The ferryman carried me, (married, me), buried me there in the Underworld, he spied me and pried me, (belittled and mocked, me) beat down and rocked, I was round I was ground into hardwood floors, wanting no more; so as I lay dying, as I was lying in that boat’s greasy water, so sorry to … More Charon’s Younger Brother Brings Me Back Across the River Styx
the queen is dead long live the queen I kneel in the twilight river my knees on the sand I plunge myself under and break the surface to the north I baptize myself I am a new creation the water rolling into the water the water taking the water back again the light shattering across … More coronation
Don’t try it. If you try to sail by poetry, you are lost. You will wash up on shore 10 days after you drown, face down with a spavined copy of Keats’ poems in your back pocket, your heart a stone that does not burn, instead of gliding into a harbor with the late afternoon … More Shelley Sailed By Poetry
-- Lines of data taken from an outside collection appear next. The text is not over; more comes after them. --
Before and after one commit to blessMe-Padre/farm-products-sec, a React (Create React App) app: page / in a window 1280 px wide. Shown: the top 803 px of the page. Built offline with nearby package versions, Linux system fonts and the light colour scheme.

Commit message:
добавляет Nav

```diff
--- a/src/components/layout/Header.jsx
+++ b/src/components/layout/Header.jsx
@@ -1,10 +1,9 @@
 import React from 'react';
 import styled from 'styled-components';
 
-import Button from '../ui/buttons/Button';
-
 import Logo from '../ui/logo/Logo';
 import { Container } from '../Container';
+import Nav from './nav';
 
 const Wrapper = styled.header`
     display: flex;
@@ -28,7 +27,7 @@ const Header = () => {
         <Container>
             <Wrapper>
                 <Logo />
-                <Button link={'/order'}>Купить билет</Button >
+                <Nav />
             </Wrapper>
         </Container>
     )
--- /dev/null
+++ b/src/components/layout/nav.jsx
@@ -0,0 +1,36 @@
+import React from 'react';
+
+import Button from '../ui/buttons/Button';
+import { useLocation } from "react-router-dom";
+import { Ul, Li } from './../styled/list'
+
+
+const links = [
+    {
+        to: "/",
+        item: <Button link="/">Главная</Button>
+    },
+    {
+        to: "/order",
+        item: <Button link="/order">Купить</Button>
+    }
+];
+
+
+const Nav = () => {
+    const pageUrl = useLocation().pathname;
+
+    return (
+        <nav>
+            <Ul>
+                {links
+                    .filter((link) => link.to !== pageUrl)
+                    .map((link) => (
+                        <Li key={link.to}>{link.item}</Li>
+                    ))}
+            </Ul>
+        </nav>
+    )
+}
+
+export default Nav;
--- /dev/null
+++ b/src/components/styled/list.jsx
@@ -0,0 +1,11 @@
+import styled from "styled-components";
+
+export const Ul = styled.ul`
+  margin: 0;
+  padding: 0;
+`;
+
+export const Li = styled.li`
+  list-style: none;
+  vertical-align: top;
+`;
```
We do not speak of the outside world – we whistle at the sun nosing around the fraying stratus clouds, lifting and dropping golden rays that splash our ankles and the winter-dead grasses – we call out to our dogs sniffing one another in turn, then exuberantly rolling in the dead carp that the bald … More By Tacit Agreement, Sunday at the Sensiba Trail
Sometimes you are hauled backward before you can move forward; you get on a plane in the dark in Nashville and head south to Atlanta before touching down in Milwaukee where someone you love waits in the sleeting rain to drive you back and pour you into a warm, flightless bed. Sometimes the moon draws … More The Insufferable Logic of Tides
October rain ebbs and flows and falls and falls and falls on the crooked pine trees and the roof, on the old swing set and the black driveway, on the cold, wet burn barrel and the American flag at the hundred year old house on Shady Lane where my parents live still. In the basement, … More The Disobedience of Rain
A pied-billed grebe has already paddled madly halfway across this cove (its crested head sporting a half-hearted mohawk, its body a sputtering vector moving toward the northwest, Lake Superior swollen like a too-observant eye) before I realize that it has darted out from under this porch that hangs over the water where I stand holding … More Somewhere, Another (The Pied Billed Grebe)
One common tern hovers high above Lake Michigan, then dives under the waves and back again, its path a ragged stitch from sky purpling like a bruise into water smooth as a mirror, and then back to sky again, pulling together heaven and earth like the closing of a weary eye.